First, Kent shared that many of the camps he visited during his sabbatical were in the process of updating cabins. This trend combined with the cabin-related issues that Highland experienced this summer – everything from pesky critters to the stress of frequent flood watches – makes the creation of new cabins a priority. Starting fresh on higher ground allows new design elements to be incorporated, improving experiences for guest groups as well as summer campers and staff. Some of the existing A-frames (one pictured, left) could be used in new ways, providing sheltered spaces for crafts, nature study, or day camps.
Second, an addition to the lower level of Red Oak Lodge would allow Highland to serve larger groups better. Groups of 71 or more start to feel crowded – and 20% of groups in Red Oak Lodge are that large (one large group pictured in Red Oak, center). The proposed addition would provide dining room overflow, additional meeting space, and a more commercial kitchen, as well as offering a second entrance and lobby space that would make the building easier for two groups to share.
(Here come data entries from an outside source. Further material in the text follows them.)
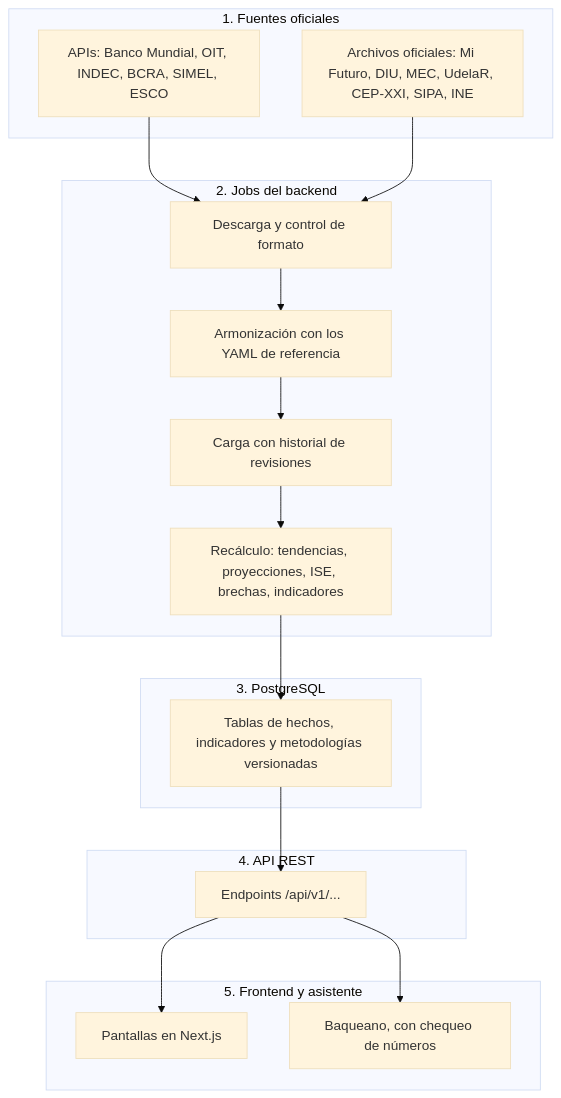
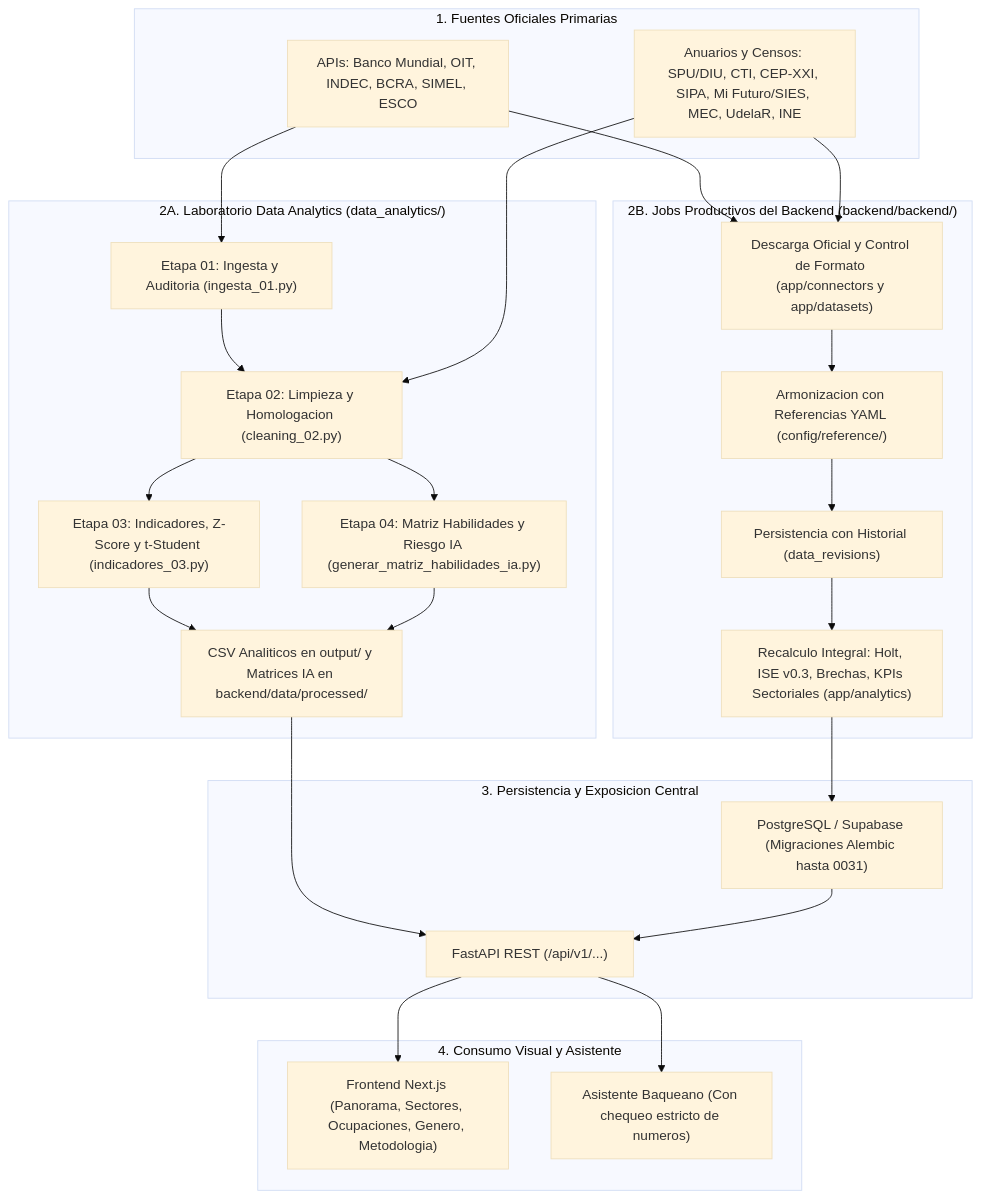
The diagram in data_analytics/README.md (e19-innovalab/observa_tendencias), drawn with Mermaid (base theme) before and after one commit. The commit also changed other lines of this file and 13 other files, not shown here.

First line of the commit message:
docs(data_analytics): unificar README, actualizar matrices IA y pipeline multipais

````diff
--- a/data_analytics/README.md
+++ b/data_analytics/README.md
@@ -61,37 +71,50 @@
 ```mermaid
 graph TD
-    subgraph S1["1. Fuentes oficiales"]
+    subgraph S1["1. Fuentes Oficiales Primarias"]
         F1["APIs: Banco Mundial, OIT, INDEC, BCRA, SIMEL, ESCO"]
-        F2["Archivos oficiales: Mi Futuro, DIU, MEC, UdelaR, CEP-XXI, SIPA, INE"]
+        F2["Anuarios y Censos: SPU/DIU, CTI, CEP-XXI, SIPA, Mi Futuro/SIES, MEC, UdelaR, INE"]
     end
 
-    subgraph S2["2. Jobs del backend"]
-        P1["Descarga y control de formato"]
-        P2["Armonización con los YAML de referencia"]
-        P3["Carga con historial de revisiones"]
-        P4["Recálculo: tendencias, proyecciones, ISE, brechas, indicadores"]
-        P1 --> P2
-        P2 --> P3
-        P3 --> P4
+    subgraph S2A["2A. Laboratorio Data Analytics (data_analytics/)"]
+        DA1["Etapa 01: Ingesta y Auditoria (ingesta_01.py)"]
+        DA2["Etapa 02: Limpieza y Homologacion (cleaning_02.py)"]
+        DA3["Etapa 03: Indicadores, Z-Score y t-Student (indicadores_03.py)"]
+        DA4["Etapa 04: Matriz Habilidades y Riesgo IA (generar_matriz_habilidades_ia.py)"]
+        DA_OUT["CSV Analiticos en output/ y Matrices IA en backend/data/processed/"]
+        DA1 --> DA2
+        DA2 --> DA3
+        DA2 --> DA4
+        DA3 --> DA_OUT
+        DA4 --> DA_OUT
     end
 
-    subgraph S3["3. PostgreSQL"]
-        DB["Tablas de hechos, indicadores y metodologías versionadas"]
-        P4 --> DB
+    subgraph S2B["2B. Jobs Productivos del Backend (backend/backend/)"]
+        BK1["Descarga Oficial y Control de Formato (app/connectors y app/datasets)"]
+        BK2["Armonizacion con Referencias YAML (config/reference/)"]
+        BK3["Persistencia con Historial (data_revisions)"]
+        BK4["Recalculo Integral: Holt, ISE v0.3, Brechas, KPIs Sectoriales (app/analytics)"]
+        BK1 --> BK2
+        BK2 --> BK3
+        BK3 --> BK4
     end
 
-    subgraph S4["4. API REST"]
-        API["Endpoints /api/v1/..."]
+    subgraph S3["3. Persistencia y Exposicion Central"]
+        DB["PostgreSQL / Supabase (Migraciones Alembic hasta 0031)"]
+        API["FastAPI REST (/api/v1/...)"]
+        BK4 --> DB
+        DA_OUT --> API
         DB --> API
     end
 
-    subgraph S5["5. Frontend y asistente"]
-        UI1["Pantallas en Next.js"]
-        UI2["Baqueano, con chequeo de números"]
+    subgraph S4["4. Consumo Visual y Asistente"]
+        UI1["Frontend Next.js (Panorama, Sectores, Ocupaciones, Genero, Metodologia)"]
+        UI2["Asistente Baqueano (Con chequeo estricto de numeros)"]
         API --> UI1
         API --> UI2
     end
 
-    F1 --> P1
-    F2 --> P1
+    F1 --> DA1
+    F2 --> DA2
+    F1 --> BK1
+    F2 --> BK1
 ```
````
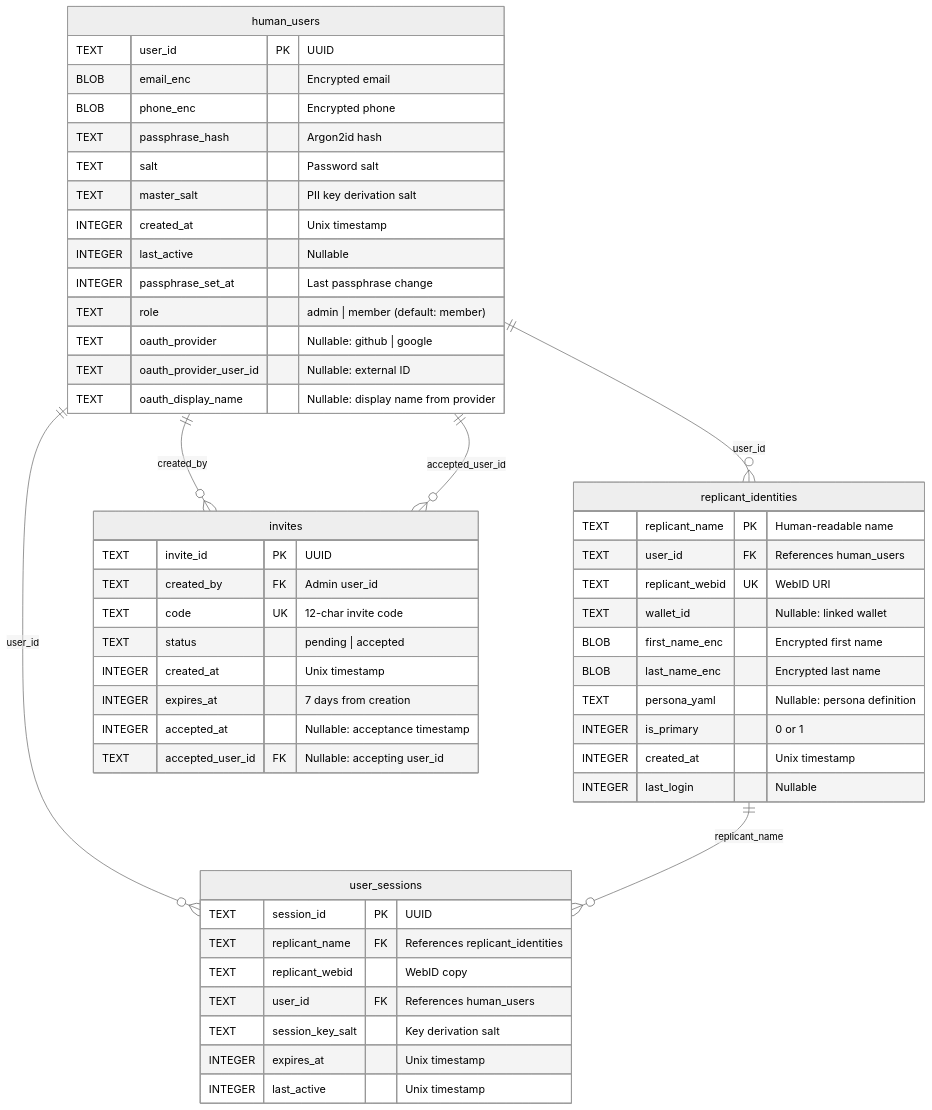
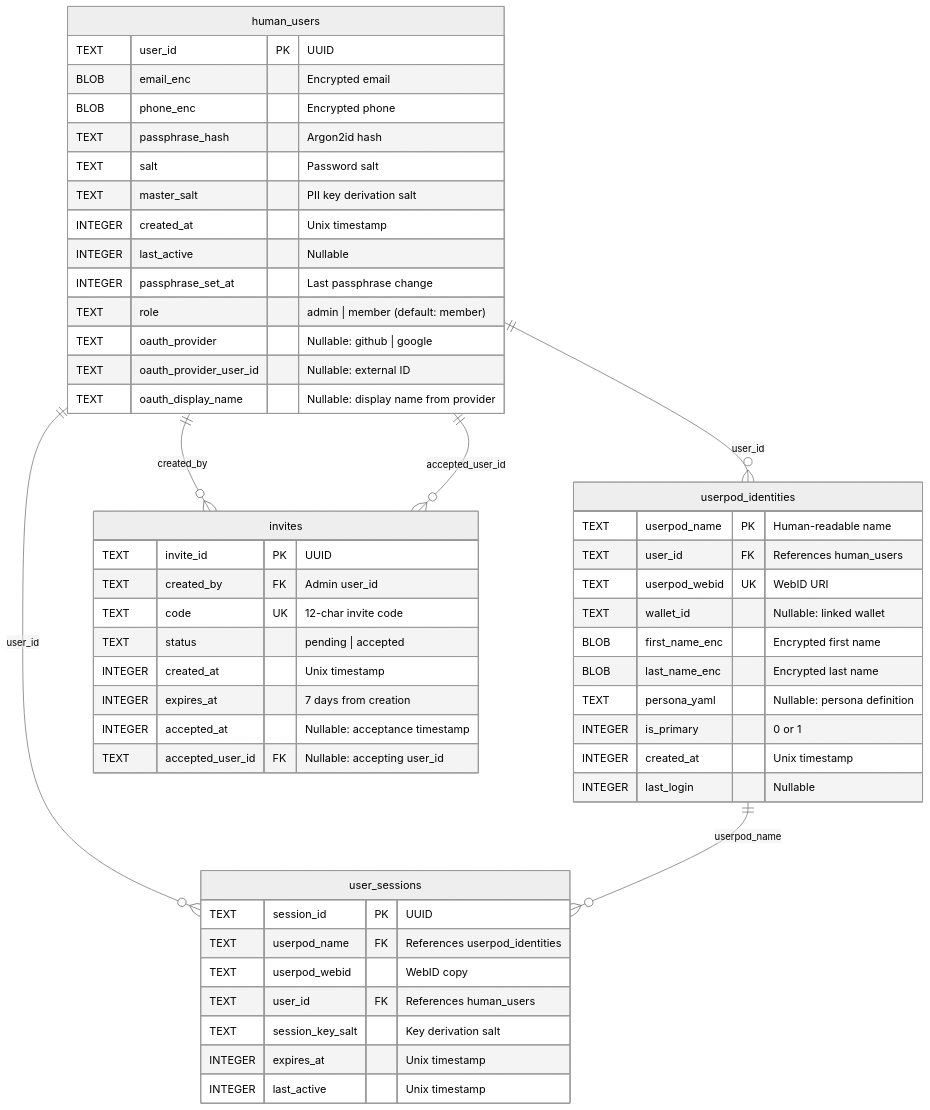
Before and after one commit to mdz-axo/hKask: diagram 18 of 24 in docs/architecture/core/hKask-architecture-master.md, drawn with Mermaid (neutral theme). The commit also changed other lines of this file and 42 other files, not shown here.

````diff
--- a/docs/architecture/core/hKask-architecture-master.md
+++ b/docs/architecture/core/hKask-architecture-master.md
@@ -5301,58 +5301,58 @@
 ```mermaid
 erDiagram
-    human_users ||--o{ replicant_identities : "user_id"
+    human_users ||--o{ userpod_identities : "user_id"
     human_users ||--o{ user_sessions : "user_id"
     human_users ||--o{ invites : "created_by"
     human_users ||--o{ invites : "accepted_user_id"
-    replicant_identities ||--o{ user_sessions : "replicant_name"
+    userpod_identities ||--o{ user_sessions : "userpod_name"
 
     human_users {
         TEXT user_id PK "UUID"
         BLOB email_enc "Encrypted email"
         BLOB phone_enc "Encrypted phone"
         TEXT passphrase_hash "Argon2id hash"
         TEXT salt "Password salt"
         TEXT master_salt "PII key derivation salt"
         INTEGER created_at "Unix timestamp"
         INTEGER last_active "Nullable"
         INTEGER passphrase_set_at "Last passphrase change"
         TEXT role "admin | member (default: member)"
         TEXT oauth_provider "Nullable: github | google"
         TEXT oauth_provider_user_id "Nullable: external ID"
         TEXT oauth_display_name "Nullable: display name from provider"
     }
 
-    replicant_identities {
-        TEXT replicant_name PK "Human-readable name"
+    userpod_identities {
+        TEXT userpod_name PK "Human-readable name"
         TEXT user_id FK "References human_users"
-        TEXT replicant_webid UK "WebID URI"
+        TEXT userpod_webid UK "WebID URI"
         TEXT wallet_id "Nullable: linked wallet"
         BLOB first_name_enc "Encrypted first name"
         BLOB last_name_enc "Encrypted last name"
         TEXT persona_yaml "Nullable: persona definition"
         INTEGER is_primary "0 or 1"
         INTEGER created_at "Unix timestamp"
         INTEGER last_login "Nullable"
     }
 
     user_sessions {
         TEXT session_id PK "UUID"
-        TEXT replicant_name FK "References replicant_identities"
-        TEXT replicant_webid "WebID copy"
+        TEXT userpod_name FK "References userpod_identities"
+        TEXT userpod_webid "WebID copy"
         TEXT user_id FK "References human_users"
         TEXT session_key_salt "Key derivation salt"
         INTEGER expires_at "Unix timestamp"
         INTEGER last_active "Unix timestamp"
     }
 
     invites {
         TEXT invite_id PK "UUID"
         TEXT created_by FK "Admin user_id"
         TEXT code UK "12-char invite code"
         TEXT status "pending | accepted"
         INTEGER created_at "Unix timestamp"
         INTEGER expires_at "7 days from creation"
         INTEGER accepted_at "Nullable: acceptance timestamp"
         TEXT accepted_user_id FK "Nullable: accepting user_id"
     }
 ```
````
The final piece of the ten-year vision is a new service and discipleship program for young adults. This idea ticks a lot of boxes: the mentoring and educational aspects mesh well with Highland’s desire to equip young people for mission and service; it puts the former clinic building (pictured, right) to good use as housing; and it would provide Highland with an additional, flexible labor force that could help fill many different roles, both in the summer camp realm and in Highland’s wider ministry.
Kent closed with the acknowledgement that these are still ideas, not yet definite plans. There will be many things to consider moving forward, including the complexities of zoning and building regulations, but first it’s important to make sure that these are dreams that the greater Highland community can get behind. Every voice is valued as we collectively seek God’s direction for future ministry at Highland.
Micah Hurst presented the other half of the program; see the part 1 summary here.